Published on June 24th, 2017 | by Ann Rickard0
Barging In France
On board Panache, one of European Waterways’ luxury barges that ply the many waterways of Europe, it’s all about choices.
Should I sit in the elegant lounge with its timber floors, leather sofas and floral displays and just gaze out at the French countryside from the large surrounding windows? Sounds good – this is a slow-moving cruise in France and doing absolutely nothing is encouraged. But there is much going on outside.
As Panache glides along the Canal du Nord towards Picardy and Chantilly to moor at towns with names thrilling to us – Pont Ste-Maxence, Auvers-sur-Oise, Chatou – we know we should be out on the deck watching the gentle action on the riverbanks.
So out we go as we pass small towns and charming villages in between stretches of verdant forest where the trees bend and skim their leafy skirts on the water.
Then there are the locks to go through, nobody wants to miss out on that as the long, sleek barge slowly enters the lock and Judith, our expert deckhand, jumps off the barge as nimble as a mountain goat, to do all sorts of boaty things with ropes and bollards.
All this, and it’s only 11 in the morning and there is much promise for the afternoon. We have slept deeply in our spacious cabin with its big bed and gleaming bathroom stocked with L’Occitane products)
At around 11.30am when someone suggests it might not be too early to take a modest libation from the open bar, a few encouraging nods give the answer.
European Waterways’ barges have a 24-hour open bar policy. A discreet prowl through Panache’s liquor shelves proves they do not hold back on giving you the good stuff.
Just as a small G&T is making its way to the lips, out comes Chef Oli to tell us he will be making a duck salad for lunch, and we all look to the dining table with its gleaming glassware, and probably think the same thing: this is the life we deserve.
Panache can take 12 guests and has six crew to look after them. Pleasing indeed.
All the crew seem to have mistaken us for visiting royalty.
“Can I get you anything?” is a constant cry from stewards Daisy or Caroline and we all respond with “no, we’re fine, but…..maybe a coffee or another G&T”…and it is delivered within minutes.
Daisy and Caroline have extraordinary wine knowledge and they impart it with modest grace at each meal as they present exquisite local wines, carefully matched to Chef Oli’s food. The cheese, an important component of every French meal is given as much detailed consideration as the wine. We have eaten a pungent Langres, a Sainte-Maue-de-Touraine and ash-washed goat cheese, and been given their regional stories in interesting narrative all of which I’m having difficulty recalling now – another G&T had been offered.
Panache is just one of many luxury barges in European Waterways’ fleet, others include the grand Renaissance and Anjodi (made famous by Rick Stein in his French Odyssey series.)
These hotel barges all have a long history of working barges, and have now been lavishly refurbished to ensure comfort and indulgence as they cruise some of France’s most desirable regions: Gascony, Bordeaux, Canal du Midi, Champagne, Burgundy, Loire Valley, Bordeaux, Alsace.

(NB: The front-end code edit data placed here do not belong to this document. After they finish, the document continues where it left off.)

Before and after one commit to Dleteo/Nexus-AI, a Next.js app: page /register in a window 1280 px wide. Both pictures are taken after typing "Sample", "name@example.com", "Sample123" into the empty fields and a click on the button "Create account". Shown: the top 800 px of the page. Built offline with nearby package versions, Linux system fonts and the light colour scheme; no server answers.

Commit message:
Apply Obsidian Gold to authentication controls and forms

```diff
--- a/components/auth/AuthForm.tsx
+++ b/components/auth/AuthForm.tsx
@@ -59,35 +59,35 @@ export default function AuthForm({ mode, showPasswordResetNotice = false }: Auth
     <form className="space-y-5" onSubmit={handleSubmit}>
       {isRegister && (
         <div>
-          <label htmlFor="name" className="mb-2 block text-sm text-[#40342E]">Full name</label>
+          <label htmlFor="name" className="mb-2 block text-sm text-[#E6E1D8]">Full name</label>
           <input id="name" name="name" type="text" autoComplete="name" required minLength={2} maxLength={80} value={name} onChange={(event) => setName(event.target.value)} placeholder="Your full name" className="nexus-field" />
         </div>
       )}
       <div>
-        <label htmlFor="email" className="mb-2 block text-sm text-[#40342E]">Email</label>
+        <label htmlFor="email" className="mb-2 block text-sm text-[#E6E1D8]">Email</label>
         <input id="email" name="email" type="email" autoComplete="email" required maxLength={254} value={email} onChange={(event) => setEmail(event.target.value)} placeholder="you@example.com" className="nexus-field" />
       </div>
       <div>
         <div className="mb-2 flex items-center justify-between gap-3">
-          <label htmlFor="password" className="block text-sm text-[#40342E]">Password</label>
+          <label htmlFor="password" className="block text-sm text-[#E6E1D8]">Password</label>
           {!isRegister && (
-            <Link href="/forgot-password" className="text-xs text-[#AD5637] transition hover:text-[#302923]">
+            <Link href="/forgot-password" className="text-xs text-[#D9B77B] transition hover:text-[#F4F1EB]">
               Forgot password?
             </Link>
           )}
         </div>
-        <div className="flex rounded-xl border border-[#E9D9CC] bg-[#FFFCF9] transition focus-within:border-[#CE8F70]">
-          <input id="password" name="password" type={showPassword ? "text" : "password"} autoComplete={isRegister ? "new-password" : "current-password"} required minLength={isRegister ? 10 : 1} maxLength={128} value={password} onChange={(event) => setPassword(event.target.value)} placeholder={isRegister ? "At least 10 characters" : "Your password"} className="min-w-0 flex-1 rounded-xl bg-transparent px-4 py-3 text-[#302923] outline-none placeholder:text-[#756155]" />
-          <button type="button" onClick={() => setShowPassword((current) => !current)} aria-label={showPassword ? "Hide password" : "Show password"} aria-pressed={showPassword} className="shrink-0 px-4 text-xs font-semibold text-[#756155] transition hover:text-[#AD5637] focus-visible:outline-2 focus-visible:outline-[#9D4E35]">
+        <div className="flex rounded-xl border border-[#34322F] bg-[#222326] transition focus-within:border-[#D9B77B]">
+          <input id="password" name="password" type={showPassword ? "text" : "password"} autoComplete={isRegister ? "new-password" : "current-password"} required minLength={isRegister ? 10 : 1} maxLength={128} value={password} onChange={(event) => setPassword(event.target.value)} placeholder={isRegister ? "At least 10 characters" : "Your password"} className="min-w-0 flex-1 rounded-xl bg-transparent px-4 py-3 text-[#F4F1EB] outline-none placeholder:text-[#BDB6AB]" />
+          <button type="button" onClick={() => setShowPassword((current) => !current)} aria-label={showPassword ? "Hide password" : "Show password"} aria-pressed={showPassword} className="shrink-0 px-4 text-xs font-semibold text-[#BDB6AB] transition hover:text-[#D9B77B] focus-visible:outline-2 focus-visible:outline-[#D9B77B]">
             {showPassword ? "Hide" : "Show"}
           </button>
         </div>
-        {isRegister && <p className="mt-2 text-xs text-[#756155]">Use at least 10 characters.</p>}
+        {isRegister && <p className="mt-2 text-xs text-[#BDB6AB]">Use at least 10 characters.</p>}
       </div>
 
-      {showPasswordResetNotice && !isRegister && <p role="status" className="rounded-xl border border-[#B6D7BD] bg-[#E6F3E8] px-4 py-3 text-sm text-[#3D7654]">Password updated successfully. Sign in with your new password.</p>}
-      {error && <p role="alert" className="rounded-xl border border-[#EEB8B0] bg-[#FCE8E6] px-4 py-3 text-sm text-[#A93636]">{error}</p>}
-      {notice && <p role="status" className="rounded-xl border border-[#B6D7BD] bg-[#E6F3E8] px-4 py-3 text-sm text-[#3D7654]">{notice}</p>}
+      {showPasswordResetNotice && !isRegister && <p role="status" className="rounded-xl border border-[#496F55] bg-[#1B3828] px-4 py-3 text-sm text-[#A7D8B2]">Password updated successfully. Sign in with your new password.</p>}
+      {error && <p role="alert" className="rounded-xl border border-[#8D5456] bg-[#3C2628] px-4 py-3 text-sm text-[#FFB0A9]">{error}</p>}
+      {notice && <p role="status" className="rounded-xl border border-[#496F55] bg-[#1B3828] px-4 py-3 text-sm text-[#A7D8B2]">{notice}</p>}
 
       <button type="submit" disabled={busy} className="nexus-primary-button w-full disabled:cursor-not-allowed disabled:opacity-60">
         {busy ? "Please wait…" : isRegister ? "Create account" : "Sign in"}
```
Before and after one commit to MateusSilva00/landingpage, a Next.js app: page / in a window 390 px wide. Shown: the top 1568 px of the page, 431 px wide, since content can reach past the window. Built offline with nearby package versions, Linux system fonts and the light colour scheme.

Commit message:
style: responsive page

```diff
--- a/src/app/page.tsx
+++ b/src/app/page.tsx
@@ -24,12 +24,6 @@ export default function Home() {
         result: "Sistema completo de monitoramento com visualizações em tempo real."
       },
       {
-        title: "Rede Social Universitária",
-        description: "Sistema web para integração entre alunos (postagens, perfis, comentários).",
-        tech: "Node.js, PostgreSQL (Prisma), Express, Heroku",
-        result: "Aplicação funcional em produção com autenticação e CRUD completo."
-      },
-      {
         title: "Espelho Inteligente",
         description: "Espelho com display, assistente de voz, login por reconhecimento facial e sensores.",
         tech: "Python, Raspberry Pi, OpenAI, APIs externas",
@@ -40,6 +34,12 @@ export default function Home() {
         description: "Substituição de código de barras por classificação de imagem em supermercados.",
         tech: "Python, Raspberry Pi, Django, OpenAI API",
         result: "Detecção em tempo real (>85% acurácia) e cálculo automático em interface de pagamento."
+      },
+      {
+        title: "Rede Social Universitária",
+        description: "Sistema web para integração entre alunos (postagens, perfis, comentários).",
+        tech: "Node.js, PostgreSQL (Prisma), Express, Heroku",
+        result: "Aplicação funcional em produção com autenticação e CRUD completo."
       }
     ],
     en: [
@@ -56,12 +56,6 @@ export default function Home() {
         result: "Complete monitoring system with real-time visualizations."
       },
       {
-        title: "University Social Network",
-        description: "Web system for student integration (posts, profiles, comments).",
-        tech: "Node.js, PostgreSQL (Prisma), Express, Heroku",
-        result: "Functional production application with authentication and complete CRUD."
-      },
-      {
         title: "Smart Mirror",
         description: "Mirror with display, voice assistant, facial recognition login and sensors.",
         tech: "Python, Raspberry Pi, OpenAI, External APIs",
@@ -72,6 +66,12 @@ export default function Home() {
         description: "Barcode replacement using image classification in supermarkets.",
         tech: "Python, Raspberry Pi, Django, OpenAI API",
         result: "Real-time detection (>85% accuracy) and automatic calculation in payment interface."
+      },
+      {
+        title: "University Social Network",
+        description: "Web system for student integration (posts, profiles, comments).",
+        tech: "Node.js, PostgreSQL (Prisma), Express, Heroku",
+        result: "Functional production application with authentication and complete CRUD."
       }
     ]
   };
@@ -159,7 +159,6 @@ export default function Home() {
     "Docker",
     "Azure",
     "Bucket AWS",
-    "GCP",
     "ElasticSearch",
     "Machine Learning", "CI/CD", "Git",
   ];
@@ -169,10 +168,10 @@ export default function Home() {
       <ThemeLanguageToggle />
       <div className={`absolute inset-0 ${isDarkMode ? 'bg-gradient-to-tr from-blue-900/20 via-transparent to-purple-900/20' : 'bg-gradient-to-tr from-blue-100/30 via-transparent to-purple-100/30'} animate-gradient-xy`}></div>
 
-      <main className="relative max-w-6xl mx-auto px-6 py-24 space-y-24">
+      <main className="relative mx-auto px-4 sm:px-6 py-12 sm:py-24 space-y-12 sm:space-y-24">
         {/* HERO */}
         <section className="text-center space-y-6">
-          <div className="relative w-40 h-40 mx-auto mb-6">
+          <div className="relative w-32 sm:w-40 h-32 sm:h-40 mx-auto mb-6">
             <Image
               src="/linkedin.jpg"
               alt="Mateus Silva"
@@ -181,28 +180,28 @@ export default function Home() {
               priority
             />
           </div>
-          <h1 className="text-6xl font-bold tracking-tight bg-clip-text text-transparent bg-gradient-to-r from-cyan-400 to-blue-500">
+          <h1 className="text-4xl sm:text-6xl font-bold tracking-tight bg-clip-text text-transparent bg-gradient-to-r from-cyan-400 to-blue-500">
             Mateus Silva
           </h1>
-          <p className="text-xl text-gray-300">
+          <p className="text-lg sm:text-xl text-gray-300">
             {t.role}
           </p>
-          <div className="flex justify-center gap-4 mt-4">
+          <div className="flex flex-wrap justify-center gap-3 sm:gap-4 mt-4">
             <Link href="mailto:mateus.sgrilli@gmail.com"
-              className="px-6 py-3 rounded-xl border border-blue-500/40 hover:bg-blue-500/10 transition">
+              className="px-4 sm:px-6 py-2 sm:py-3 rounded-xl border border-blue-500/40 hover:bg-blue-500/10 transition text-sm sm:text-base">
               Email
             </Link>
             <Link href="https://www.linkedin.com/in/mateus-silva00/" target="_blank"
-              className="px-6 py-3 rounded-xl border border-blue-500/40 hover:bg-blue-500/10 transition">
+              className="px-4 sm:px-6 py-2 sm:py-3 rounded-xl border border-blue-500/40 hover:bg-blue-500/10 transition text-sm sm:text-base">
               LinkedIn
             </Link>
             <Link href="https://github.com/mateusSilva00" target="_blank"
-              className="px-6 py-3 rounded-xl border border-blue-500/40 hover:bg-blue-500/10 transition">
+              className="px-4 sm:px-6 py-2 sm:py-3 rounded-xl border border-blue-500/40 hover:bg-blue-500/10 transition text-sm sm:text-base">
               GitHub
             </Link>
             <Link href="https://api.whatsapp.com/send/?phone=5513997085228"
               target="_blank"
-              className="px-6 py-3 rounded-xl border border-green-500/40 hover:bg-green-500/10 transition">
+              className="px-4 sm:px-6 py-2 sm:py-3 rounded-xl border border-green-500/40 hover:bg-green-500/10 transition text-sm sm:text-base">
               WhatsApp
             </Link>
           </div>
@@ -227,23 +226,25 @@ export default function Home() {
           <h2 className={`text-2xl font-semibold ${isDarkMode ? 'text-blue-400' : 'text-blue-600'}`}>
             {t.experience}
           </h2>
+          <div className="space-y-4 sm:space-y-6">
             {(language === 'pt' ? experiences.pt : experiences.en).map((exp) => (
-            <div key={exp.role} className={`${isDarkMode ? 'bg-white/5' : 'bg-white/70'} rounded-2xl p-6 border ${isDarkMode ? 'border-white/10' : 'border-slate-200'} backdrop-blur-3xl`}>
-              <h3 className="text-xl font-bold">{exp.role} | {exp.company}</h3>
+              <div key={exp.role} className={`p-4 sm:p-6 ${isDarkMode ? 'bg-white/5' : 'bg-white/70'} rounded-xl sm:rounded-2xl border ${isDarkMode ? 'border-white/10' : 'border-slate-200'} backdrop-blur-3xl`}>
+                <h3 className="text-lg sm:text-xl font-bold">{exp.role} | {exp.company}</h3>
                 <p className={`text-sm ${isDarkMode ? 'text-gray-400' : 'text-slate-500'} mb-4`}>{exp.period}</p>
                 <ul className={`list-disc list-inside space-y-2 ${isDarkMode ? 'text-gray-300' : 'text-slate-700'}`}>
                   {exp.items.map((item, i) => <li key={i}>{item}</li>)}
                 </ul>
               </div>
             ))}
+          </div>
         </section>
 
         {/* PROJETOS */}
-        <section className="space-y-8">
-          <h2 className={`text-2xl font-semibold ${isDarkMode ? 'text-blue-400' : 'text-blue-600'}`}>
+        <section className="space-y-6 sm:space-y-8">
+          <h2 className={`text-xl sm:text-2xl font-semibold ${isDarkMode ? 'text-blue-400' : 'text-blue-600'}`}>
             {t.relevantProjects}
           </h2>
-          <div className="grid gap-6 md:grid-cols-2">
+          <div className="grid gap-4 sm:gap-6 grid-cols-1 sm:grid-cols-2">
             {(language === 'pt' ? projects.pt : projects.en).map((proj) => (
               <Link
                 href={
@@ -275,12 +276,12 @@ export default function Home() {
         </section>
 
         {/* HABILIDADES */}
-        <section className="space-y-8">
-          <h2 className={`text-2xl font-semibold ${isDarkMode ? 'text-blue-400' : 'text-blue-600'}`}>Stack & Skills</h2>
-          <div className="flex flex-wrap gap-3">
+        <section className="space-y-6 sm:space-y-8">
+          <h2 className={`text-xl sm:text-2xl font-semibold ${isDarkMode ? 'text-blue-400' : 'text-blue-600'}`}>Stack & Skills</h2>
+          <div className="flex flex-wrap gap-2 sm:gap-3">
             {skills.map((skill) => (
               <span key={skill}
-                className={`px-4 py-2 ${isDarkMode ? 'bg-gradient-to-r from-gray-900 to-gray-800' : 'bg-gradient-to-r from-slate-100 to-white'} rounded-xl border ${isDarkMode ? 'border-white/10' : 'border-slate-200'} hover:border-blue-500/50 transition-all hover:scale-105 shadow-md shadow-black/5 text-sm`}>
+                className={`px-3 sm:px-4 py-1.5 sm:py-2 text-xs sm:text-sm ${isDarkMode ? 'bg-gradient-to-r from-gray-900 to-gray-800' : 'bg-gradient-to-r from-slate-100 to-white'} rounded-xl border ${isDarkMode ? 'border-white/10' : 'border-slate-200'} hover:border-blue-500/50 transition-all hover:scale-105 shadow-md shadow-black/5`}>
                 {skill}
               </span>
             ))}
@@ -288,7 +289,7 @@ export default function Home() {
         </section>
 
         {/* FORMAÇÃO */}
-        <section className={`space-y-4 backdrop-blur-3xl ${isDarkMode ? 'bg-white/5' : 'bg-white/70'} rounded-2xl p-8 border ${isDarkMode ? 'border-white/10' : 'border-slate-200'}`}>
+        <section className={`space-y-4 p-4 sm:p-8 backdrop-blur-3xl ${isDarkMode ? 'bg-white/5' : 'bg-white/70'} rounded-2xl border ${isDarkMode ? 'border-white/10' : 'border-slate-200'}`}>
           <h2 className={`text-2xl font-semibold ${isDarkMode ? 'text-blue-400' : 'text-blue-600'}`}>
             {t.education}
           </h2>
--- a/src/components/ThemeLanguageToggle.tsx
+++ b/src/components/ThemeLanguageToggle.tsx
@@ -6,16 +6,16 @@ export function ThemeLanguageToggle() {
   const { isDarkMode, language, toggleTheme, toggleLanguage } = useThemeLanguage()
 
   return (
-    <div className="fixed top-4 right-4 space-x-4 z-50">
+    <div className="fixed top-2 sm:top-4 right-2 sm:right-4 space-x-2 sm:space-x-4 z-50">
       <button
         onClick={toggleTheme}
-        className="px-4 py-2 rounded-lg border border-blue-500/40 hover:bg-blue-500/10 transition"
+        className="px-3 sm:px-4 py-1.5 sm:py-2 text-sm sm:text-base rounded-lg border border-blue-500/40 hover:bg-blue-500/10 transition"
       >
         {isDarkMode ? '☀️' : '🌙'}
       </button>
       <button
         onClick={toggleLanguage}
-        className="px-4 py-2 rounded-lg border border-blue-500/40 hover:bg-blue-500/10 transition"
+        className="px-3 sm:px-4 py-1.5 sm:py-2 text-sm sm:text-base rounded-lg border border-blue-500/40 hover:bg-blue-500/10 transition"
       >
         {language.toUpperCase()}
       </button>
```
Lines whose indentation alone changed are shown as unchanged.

Other barges in the fleet cruise the waterways of Scotland, Ireland, Holland and Italy.
Our Panache cruise has taken us to Picardy where the shore excursions have included visits to Monet’s Gardens in Giverny, to Auvers where we walked in the footsteps of Van Gogh during his last days of life, and then to Chateau de Malmaison, the chateau Napoleon bought for Josephine, and finally to cruise along in the Seine in Paris for dinner on board beneath the Eiffel Tower.